Very few items are able to offer the level of style and genuine quality that a Panerai watch can. Italy's Royal Navy turned to Panerai during the 1930s for dependable, water-resistant watches and the manufacturer has retained a supreme combination of Italian design and the very best in Swiss watch-making reliability ever since. Today, their watches are recognised around the world for their distinctive appearance, which blends classic and modern design elements perfectly into a single, iconic package. Stand out from the crowd with one of these bold, elegant, sophisticated and trendy watches, safe in the knowledge that you can depend upon it for many years to come.
The watch manufacturing company Officine Panerai was established in Florence, Italy back in 1860. Nevertheless, it has emerged as one of the biggest names in the Swiss luxury watch market, with its timepieces and in-house movements being created at a facility in Neuchâtel, Switzerland. Initially founded by Giovanni Panerai as a company for creating pocket watches, it soon became associated with supplying watches and other precision tools to the Italian Royal Navy and then to the general public. Here, we take a more detailed look at the company's history, which intertwines with Rolex and several other manufacturers.
The First Panerai Watch
Despite creating pocket watches and wristwatches for the Italian Royal Navy from the late 18th century onwards, in many ways, the history of Panerai as a serious wristwatch manufacturer must be traced back to 1916, at which point the company filed a patent for Radiomir, which is a radium-based substance, used to add luminosity to devices. In 1936, the company created a prototype of the model that would become known as the Panerai Radiomir and this was again designed for use by the Navy. It featured a large 47mm steel case, a leather strap and luminous dial markers and hands, which offered excellent legibility even in the dark.
Production of the Radiomir as a fully fledged dive watch began two years later, in 1938, at which point the model was slightly redesigned, with legibility being further enhanced by a decision to feature just four Arabic numerals on the dial, at the 3, 6 and 9 and 12 o'clock positions.
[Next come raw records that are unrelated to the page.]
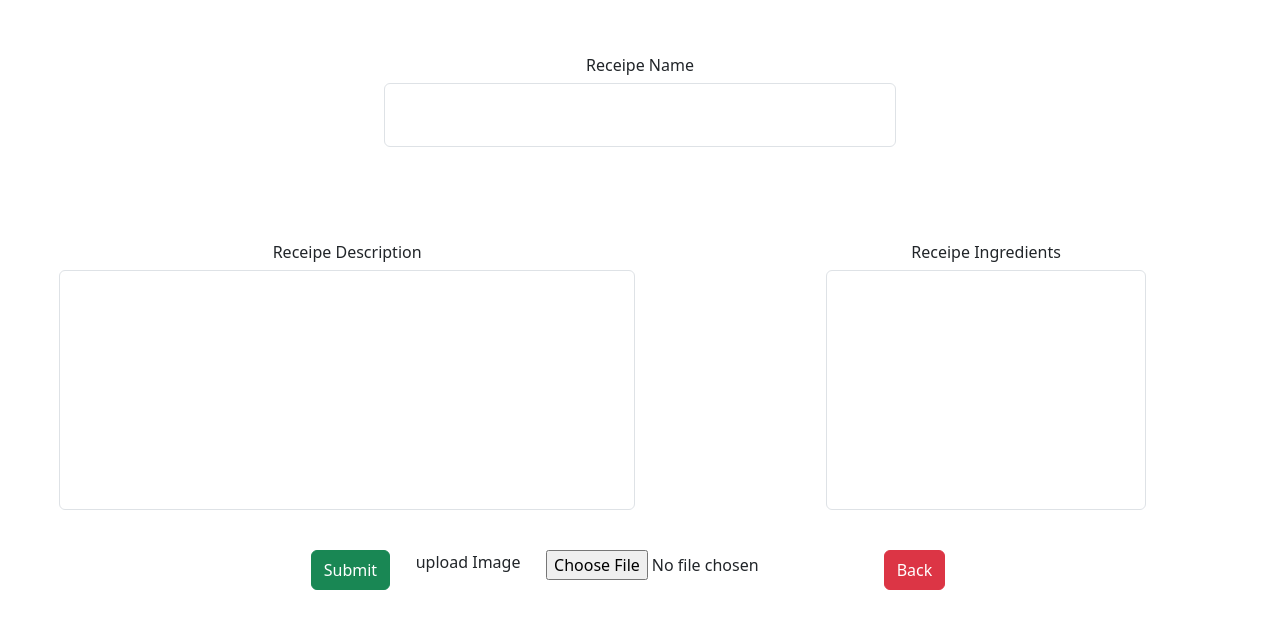
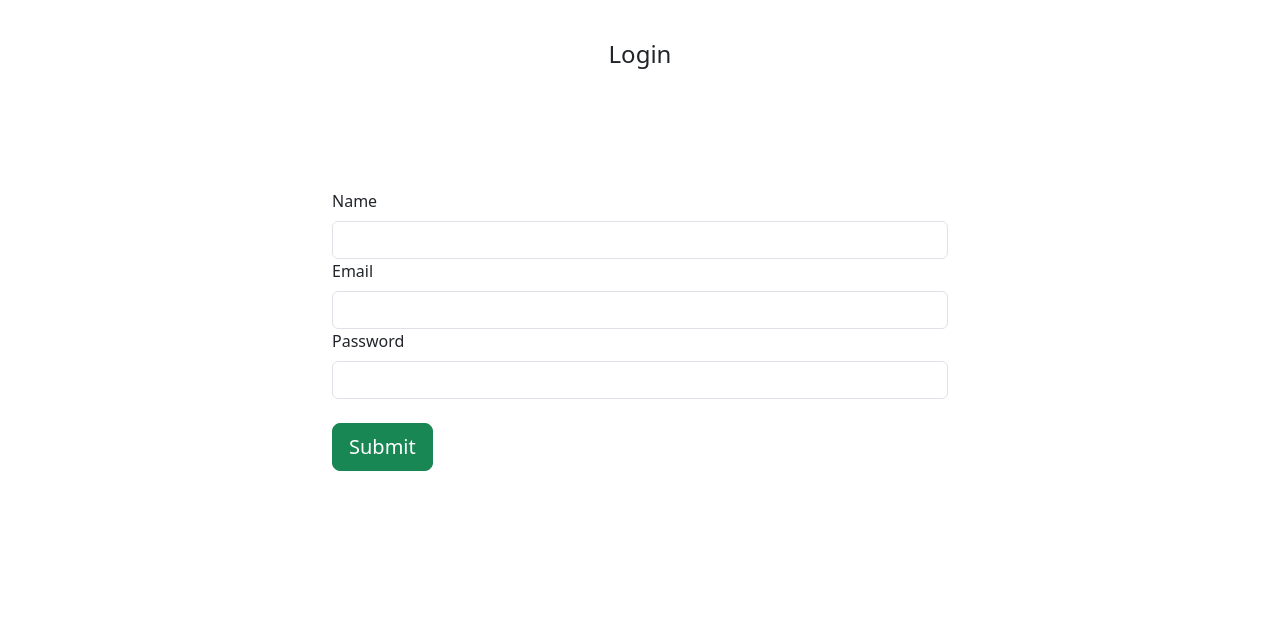
Before and after one commit to navneetshukl/Receipe-Sharing, a React (Vite) app in the folder frontend/: page / in a window 1280 px wide. Shown: the top 628 px of the page. Built offline with nearby package versions, Linux system fonts and the light colour scheme.

Commit message:
added login section for frontend

```diff
--- a/frontend/src/App.jsx
+++ b/frontend/src/App.jsx
@@ -4,12 +4,14 @@ import viteLogo from "/vite.svg";
 import "./App.css";
 import Home from "./Components/Receipe/Home";
 import Descripition from "./Components/Add-Receipe/Descripition";
+import Login from "./Components/Login/Login";
 
 function App() {
   return (
     <>
       {/* <Home/> */}
-      <Descripition />
+      {/* <Descripition /> */}
+      <Login/>
     </>
   );
 }
--- /dev/null
+++ b/frontend/src/Components/Login/Login.jsx
@@ -0,0 +1,86 @@
+import React, { useState } from "react";
+import Form from "react-bootstrap/Form";
+import Container from "react-bootstrap/Container";
+import Button from "react-bootstrap/Button";
+import axios from "axios";
+
+const Login = () => {
+  const [name, setName] = useState("");
+  const [password, setPassword] = useState("");
+  const [email, setEmail] = useState("");
+  const [response, setResponse] = useState(null);
+
+  const URL = "http://localhost:8080/api/user/login";
+
+  const handleFormSubmit = (e) => {
+    e.preventDefault();
+    axios
+      .post(
+        URL,
+        {
+          name: name,
+          email: email,
+          password: password,
+        },
+        {
+          headers: {
+            "Content-Type": "application/json",
+          },
+        }
+      )
+      .then((res) => {
+        console.log("Response is ", res);
+      });
+    setResponse(res);
+  };
+  return (
+    <Container style={{ marginTop: "5vh" }}>
+      <h4 style={{ textAlign: "center" }}>Login</h4>
+      <Container style={{ marginTop: "15vh", width: "50vw" }}>
+        <Form>
+          <Form.Group>
+            <Form.Label>Name</Form.Label>
+            <Form.Control
+              type="text"
+              onChange={(e) => {
+                setName(e.target.value);
+              }}
+              value={name}
+            />
+          </Form.Group>
+          <Form.Group>
+            <Form.Label>Email</Form.Label>
+            <Form.Control
+              type="email"
+              onChange={(e) => {
+                setEmail(e.target.value);
+              }}
+              value={email}
+            />
+          </Form.Group>
+          <Form.Group>
+            <Form.Label>Password</Form.Label>
+            <Form.Control
+              type="password"
+              onChange={(e) => {
+                setPassword(e.target.value);
+              }}
+              value={password}
+            />
+          </Form.Group>
+          <Button
+            variant="success"
+            style={{ marginTop: "3vh" }}
+            type="submit"
+            size="lg"
+            onClick={handleFormSubmit}
+          >
+            Submit
+          </Button>{" "}
+        </Form>
+      </Container>
+    </Container>
+  );
+};
+
+export default Login;
```
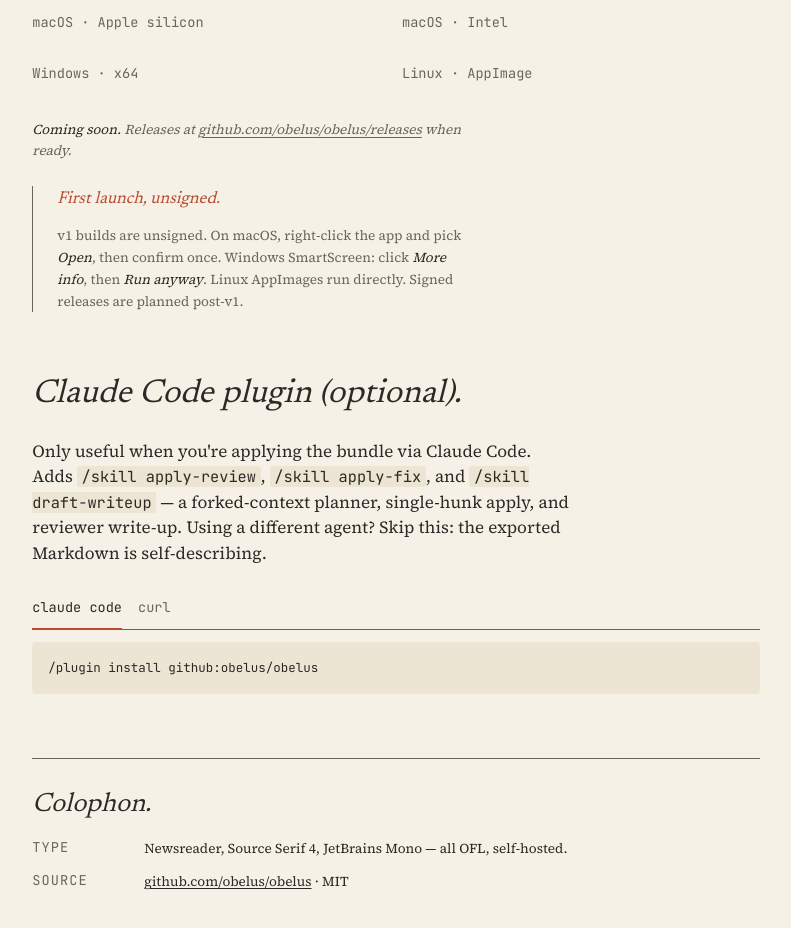
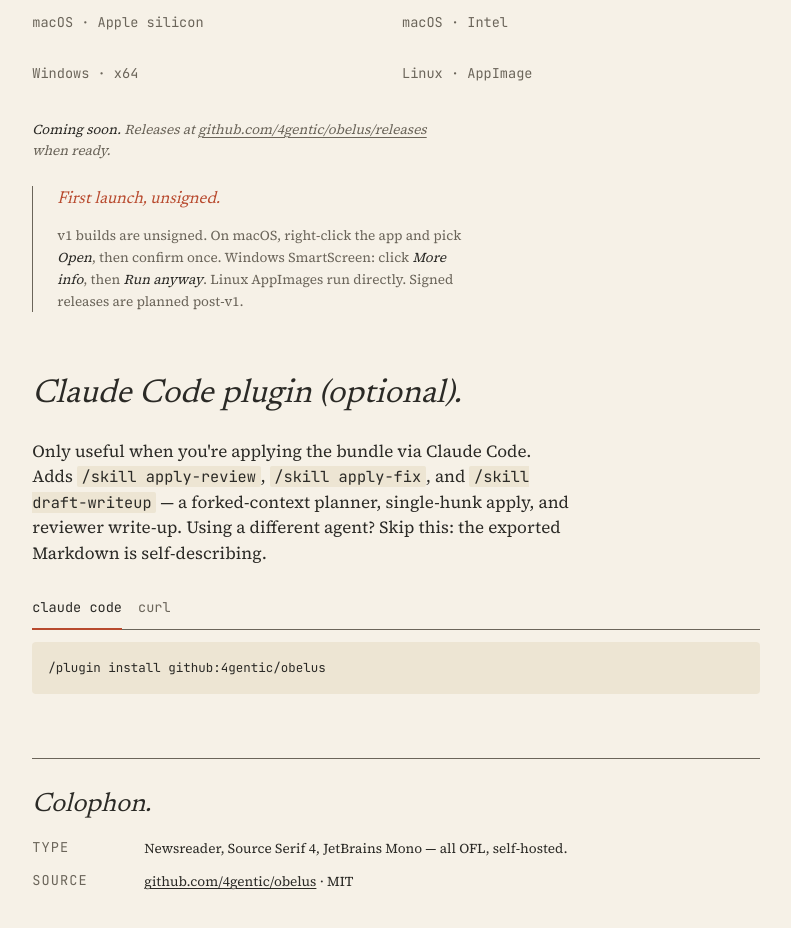
Before and after one commit to 4gentic/obelus, a React (Vite) app in the folder apps/web/: page / in a window 1280 px wide. Shown: the part 2660-3588 px from the top of the page, without its empty margins (244-1035 px from the left). Built offline with nearby package versions, Linux system fonts and the light colour scheme; what zundo would draw is missing.

Commit message:
chore: repoint URLs to 4gentic/obelus org and obelus.4gentic.ai
Co-Authored-By: Claude Opus 4.7 (1M context) <noreply@anthropic.com>

```diff
--- a/apps/web/src/components/Frame.tsx
+++ b/apps/web/src/components/Frame.tsx
@@ -19,7 +19,7 @@ export default function Frame() {
           </Link>
           <a
             className="frame__link"
-            href="https://github.com/obelus/obelus"
+            href="https://github.com/4gentic/obelus"
             rel="noreferrer noopener"
           >
             GitHub
--- a/apps/web/src/routes/landing.tsx
+++ b/apps/web/src/routes/landing.tsx
@@ -383,8 +383,8 @@ export default function Landing() {
         </ul>
         <p className="desktop__status">
           <em>Coming soon.</em> Releases at{" "}
-          <a href="https://github.com/obelus/obelus/releases" rel="noreferrer noopener">
-            github.com/obelus/obelus/releases
+          <a href="https://github.com/4gentic/obelus/releases" rel="noreferrer noopener">
+            github.com/4gentic/obelus/releases
           </a>{" "}
           when ready.
         </p>
@@ -426,10 +426,10 @@ export default function Landing() {
           </div>
           <div className="tabs__panels">
             <pre className="tabs__panel tabs__panel--plugin">
-              <code>/plugin install github:obelus/obelus</code>
+              <code>/plugin install github:4gentic/obelus</code>
             </pre>
             <pre className="tabs__panel tabs__panel--curl">
-              <code>curl -fsSL https://obelus.app/claude.tar.gz | tar -xz -C .</code>
+              <code>curl -fsSL https://obelus.4gentic.ai/claude.tar.gz | tar -xz -C .</code>
             </pre>
           </div>
         </div>
@@ -447,8 +447,8 @@ export default function Landing() {
           <div className="colophon__row">
             <dt>Source</dt>
             <dd>
-              <a href="https://github.com/obelus/obelus" rel="noreferrer noopener">
-                github.com/obelus/obelus
+              <a href="https://github.com/4gentic/obelus" rel="noreferrer noopener">
+                github.com/4gentic/obelus
               </a>{" "}
               · MIT
             </dd>
```
Also changed, not shown: packages/claude-plugin/.claude-plugin/plugin.json, packages/claude-plugin/README.md, 3 other files (tests, documents, lock files or other folders).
At this point in time, Panerai models were actually designed and manufactured by Rolex, meaning that particular company actually produced its first dive watches several decades before the introduction of the Rolex Submariner.
Panerai Watch Models Evolution
In 1950, the Radiomir models were superseded by a new range called Luminor. These timepieces were named after a self-luminous substance of the same name, which was patented by the company one year earlier. However, the defining design feature of the Luminor models was a bridge protecting the winding crown.
Then, in 1956, the company created the Radiomir "Egiziano", which was designed specifically for use by the Egyptian Navy. This particular model featured an enormous 60mm case diameter and also featured the bridge protecting the crown, which became a Panerai patent around the same time.
Following 1956, the association between Panerai and Rolex came to an end and gradually, the company began to fall back on its supply of marine-based watches to military personnel. Eventually, in 1993, the company made the transition towards selling its watches to the general public.
New Panerai Watch Models
Panerai's decision to enter the civilian market began with three limited edition models: the Luminor, the Luminor Marina and the Mare Nostrum. The Luminor models featured a 44mm case, while the Mare Nostrum was introduced with a 42mm case, which would later increase to 52mm with the 2015 release of the Mare Nostrum Titanio.
In 1997, the company was purchased by Richemont Group, who repositioned it as a luxury watch manufacturer and increased the number of watches the company produced. In 2005, Panerai produced its first in-house movement.
Today, Panerai sell timepieces with four main case types. The Luminor is a contemporary design, with either 40mm or 44mm case sizes, while the Luminor 1950 is the descendent of the original Luminor models from the 1950s. Both of these cases feature the now iconic bridge protecting the crown.
The Radiomir, which has the most extensive history of any Panerai watch, was also reintroduced and is available in 42mm, 43mm, 45mm and 47mm case sizes. Moreover, the company signed a deal with Italian car giants Ferrari in 2005 and its 40mm and 45mm Ferrari cases feature a large textured crown and a very modern design. Panerai even offers a range of exclusive Wall Clocks.